* Task item
Reply with only a number, the count of lines in the listing that include the word "alternateSet".

* Given records
□ □ □ □ □
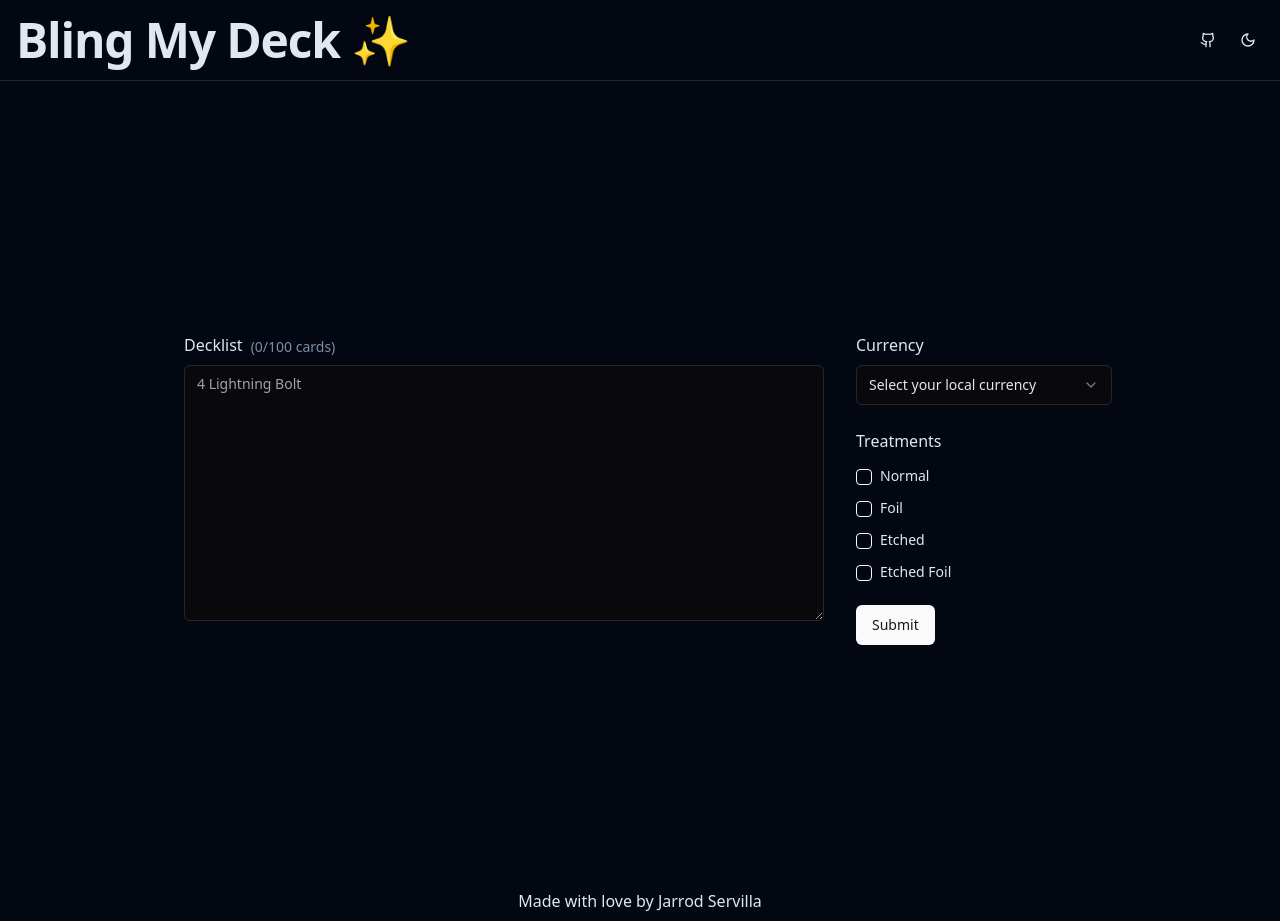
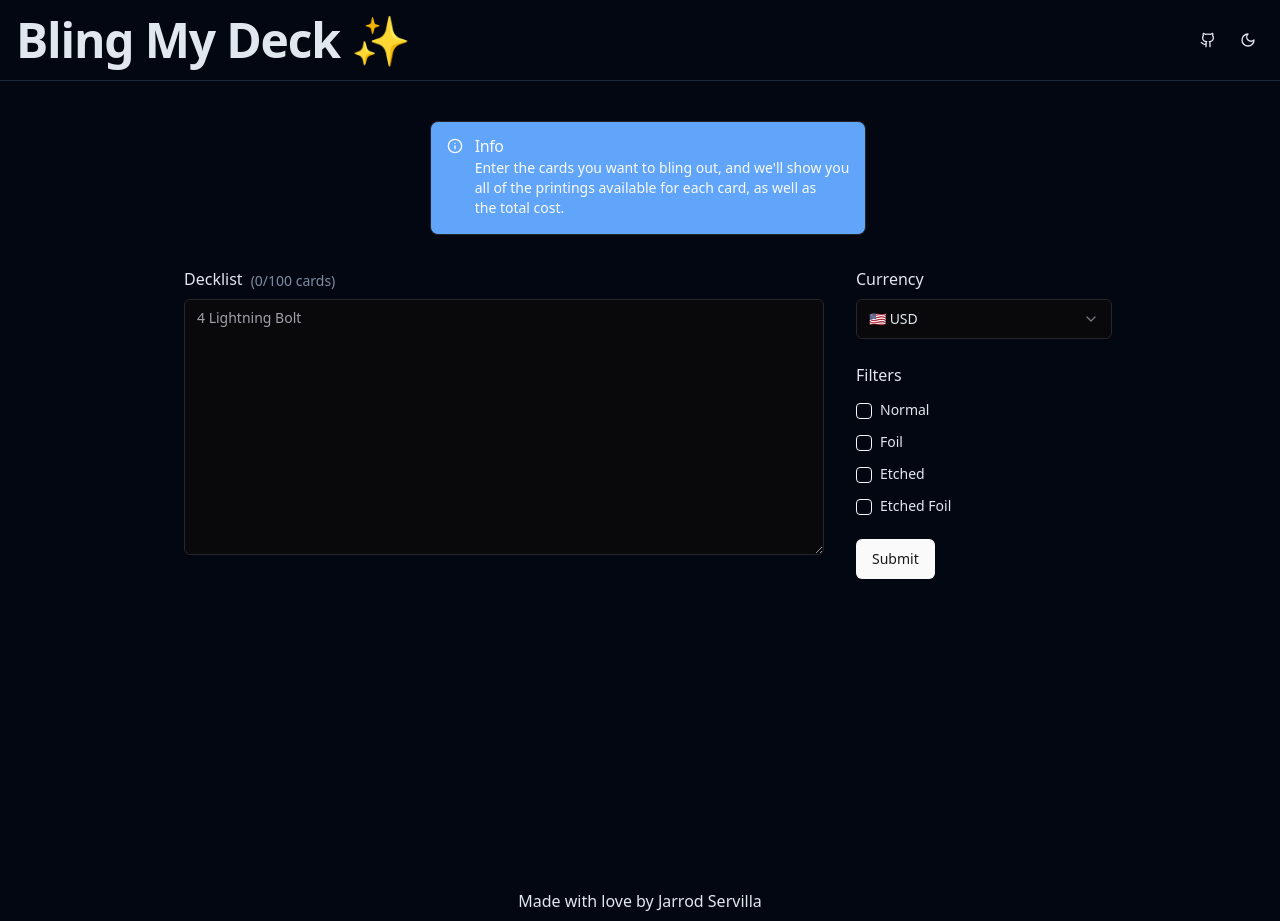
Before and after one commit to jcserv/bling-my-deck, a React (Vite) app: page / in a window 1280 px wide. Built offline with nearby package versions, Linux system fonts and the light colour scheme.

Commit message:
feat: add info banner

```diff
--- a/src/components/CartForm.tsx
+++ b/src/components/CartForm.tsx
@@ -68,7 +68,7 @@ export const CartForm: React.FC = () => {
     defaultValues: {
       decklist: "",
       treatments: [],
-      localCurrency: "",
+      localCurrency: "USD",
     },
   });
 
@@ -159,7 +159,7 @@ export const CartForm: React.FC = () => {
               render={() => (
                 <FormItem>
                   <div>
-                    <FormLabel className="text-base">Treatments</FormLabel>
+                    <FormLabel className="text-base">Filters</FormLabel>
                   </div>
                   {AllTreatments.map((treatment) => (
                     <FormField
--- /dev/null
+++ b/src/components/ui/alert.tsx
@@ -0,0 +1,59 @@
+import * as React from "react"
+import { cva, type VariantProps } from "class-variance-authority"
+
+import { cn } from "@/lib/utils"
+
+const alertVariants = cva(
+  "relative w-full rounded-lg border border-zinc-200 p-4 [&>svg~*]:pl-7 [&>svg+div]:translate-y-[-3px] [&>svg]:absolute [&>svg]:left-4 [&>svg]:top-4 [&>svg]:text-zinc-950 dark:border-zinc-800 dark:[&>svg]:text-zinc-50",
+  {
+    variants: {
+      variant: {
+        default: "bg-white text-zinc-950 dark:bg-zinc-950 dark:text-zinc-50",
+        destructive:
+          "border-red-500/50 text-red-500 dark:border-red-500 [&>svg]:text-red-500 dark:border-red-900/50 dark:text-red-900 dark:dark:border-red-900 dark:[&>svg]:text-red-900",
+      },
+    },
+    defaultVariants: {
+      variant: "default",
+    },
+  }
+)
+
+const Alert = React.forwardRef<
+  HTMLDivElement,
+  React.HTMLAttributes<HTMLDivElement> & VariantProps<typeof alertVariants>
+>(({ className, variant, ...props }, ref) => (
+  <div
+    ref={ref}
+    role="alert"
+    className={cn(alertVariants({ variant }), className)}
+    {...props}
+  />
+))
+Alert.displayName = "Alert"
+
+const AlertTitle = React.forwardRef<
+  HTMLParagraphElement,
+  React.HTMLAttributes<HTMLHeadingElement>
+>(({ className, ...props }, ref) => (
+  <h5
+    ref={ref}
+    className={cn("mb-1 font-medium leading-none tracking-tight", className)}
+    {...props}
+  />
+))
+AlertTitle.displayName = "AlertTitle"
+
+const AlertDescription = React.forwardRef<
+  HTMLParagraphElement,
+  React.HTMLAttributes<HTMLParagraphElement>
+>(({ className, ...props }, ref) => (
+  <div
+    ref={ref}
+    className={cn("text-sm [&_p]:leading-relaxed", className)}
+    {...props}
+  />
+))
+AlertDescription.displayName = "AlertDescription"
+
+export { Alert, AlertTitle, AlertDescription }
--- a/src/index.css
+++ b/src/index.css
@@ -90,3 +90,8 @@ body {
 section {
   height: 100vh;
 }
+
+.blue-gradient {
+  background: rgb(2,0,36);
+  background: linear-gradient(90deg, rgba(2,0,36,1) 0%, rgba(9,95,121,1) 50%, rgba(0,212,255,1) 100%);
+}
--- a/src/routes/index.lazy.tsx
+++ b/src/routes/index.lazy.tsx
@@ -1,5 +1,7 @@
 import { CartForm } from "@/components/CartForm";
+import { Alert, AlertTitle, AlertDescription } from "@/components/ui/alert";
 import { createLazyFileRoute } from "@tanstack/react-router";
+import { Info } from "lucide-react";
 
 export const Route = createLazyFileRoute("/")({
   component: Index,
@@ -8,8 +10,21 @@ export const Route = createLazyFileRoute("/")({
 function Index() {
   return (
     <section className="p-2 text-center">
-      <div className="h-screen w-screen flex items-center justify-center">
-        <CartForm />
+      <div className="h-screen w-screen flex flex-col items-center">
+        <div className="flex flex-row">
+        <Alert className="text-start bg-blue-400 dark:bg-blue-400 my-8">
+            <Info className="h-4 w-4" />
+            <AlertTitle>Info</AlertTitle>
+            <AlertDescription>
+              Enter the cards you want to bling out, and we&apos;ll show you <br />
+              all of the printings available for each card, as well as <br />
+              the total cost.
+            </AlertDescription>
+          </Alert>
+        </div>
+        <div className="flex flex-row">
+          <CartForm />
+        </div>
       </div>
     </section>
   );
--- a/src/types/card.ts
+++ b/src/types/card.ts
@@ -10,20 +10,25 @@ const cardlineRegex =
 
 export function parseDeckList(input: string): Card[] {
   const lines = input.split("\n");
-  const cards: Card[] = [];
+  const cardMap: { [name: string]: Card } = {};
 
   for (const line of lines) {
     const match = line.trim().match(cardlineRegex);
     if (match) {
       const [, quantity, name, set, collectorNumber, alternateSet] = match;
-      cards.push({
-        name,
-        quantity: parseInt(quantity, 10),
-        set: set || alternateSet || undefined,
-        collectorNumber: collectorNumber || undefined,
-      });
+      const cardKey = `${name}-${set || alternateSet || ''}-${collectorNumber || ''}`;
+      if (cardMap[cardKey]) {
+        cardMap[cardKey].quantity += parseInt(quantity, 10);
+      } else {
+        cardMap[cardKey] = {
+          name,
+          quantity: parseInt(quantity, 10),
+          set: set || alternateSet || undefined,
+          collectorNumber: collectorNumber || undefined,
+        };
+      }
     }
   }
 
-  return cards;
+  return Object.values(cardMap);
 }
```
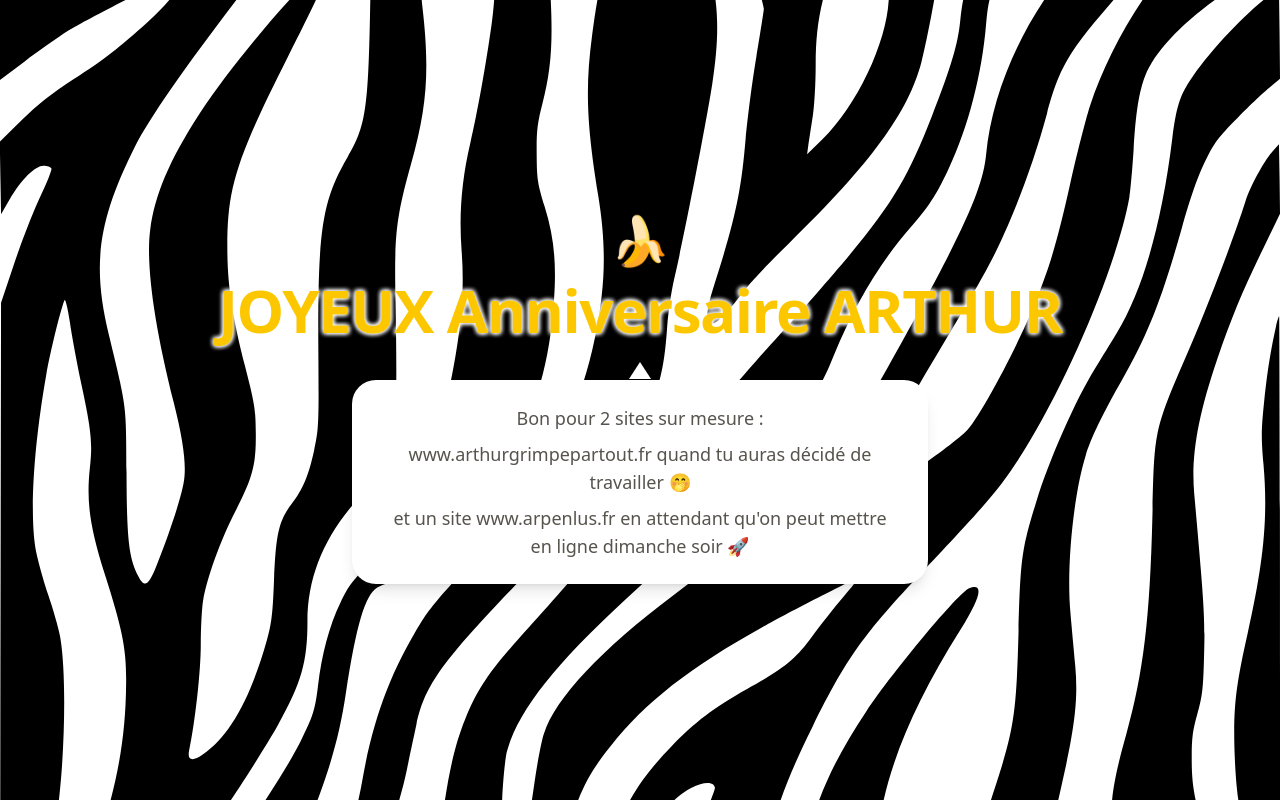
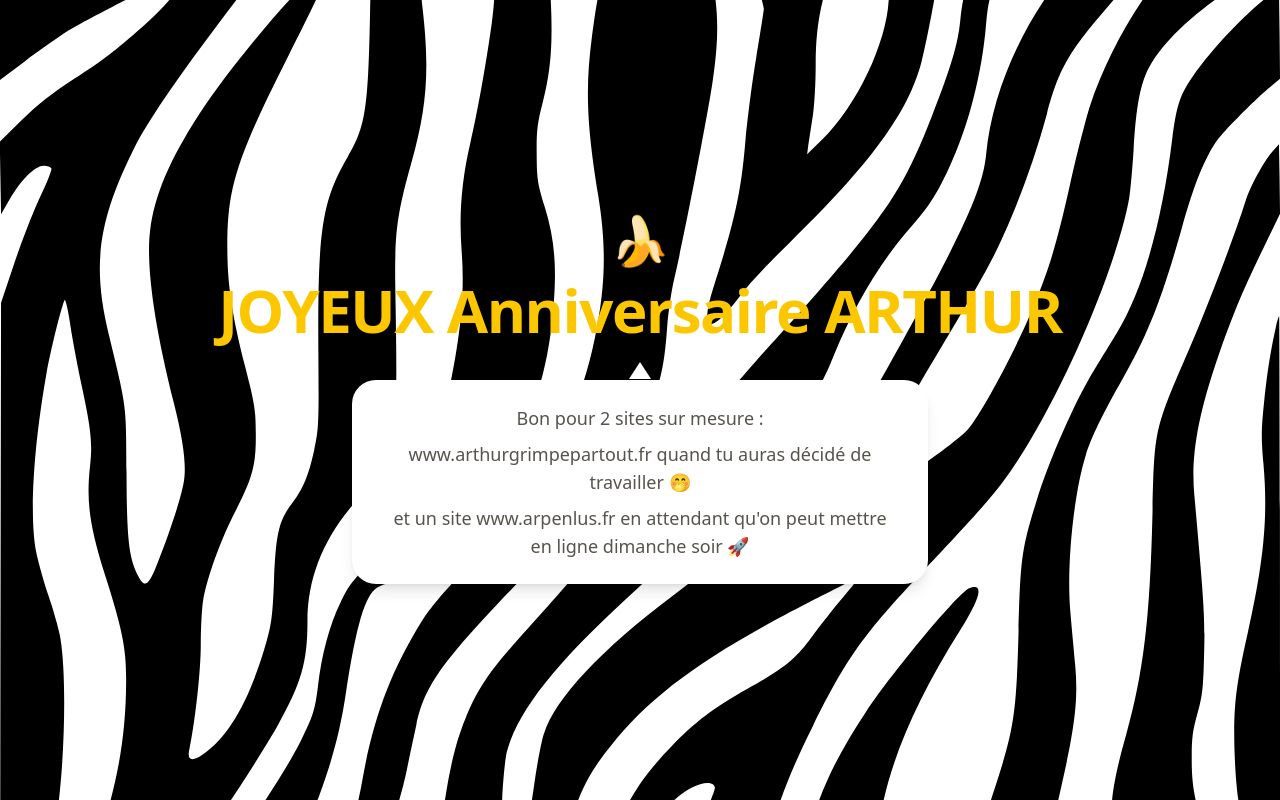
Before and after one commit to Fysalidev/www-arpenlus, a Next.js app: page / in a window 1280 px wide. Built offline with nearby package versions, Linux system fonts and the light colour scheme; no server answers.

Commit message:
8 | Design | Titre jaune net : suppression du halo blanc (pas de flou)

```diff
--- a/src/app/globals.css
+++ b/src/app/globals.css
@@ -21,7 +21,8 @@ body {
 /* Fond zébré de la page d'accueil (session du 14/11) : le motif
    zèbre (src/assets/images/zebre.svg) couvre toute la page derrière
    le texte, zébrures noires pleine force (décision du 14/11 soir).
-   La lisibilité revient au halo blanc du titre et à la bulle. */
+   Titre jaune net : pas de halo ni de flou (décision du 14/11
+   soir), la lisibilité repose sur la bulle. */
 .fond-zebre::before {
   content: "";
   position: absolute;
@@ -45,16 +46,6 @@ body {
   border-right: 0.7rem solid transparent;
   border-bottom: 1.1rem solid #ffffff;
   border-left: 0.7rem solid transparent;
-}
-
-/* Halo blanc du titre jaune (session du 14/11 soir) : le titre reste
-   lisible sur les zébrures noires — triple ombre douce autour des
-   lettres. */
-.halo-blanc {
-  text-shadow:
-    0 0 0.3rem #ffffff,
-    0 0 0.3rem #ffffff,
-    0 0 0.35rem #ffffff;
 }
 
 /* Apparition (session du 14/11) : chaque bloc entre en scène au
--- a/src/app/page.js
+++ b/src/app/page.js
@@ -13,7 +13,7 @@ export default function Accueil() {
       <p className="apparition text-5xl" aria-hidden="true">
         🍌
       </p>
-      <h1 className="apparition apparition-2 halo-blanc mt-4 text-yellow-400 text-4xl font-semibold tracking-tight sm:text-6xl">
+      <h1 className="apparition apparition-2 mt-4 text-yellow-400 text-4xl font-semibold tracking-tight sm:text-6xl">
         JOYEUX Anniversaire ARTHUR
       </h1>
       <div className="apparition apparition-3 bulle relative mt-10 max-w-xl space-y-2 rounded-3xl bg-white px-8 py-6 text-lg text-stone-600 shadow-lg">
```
□ □ □ □ □
* Finished task
4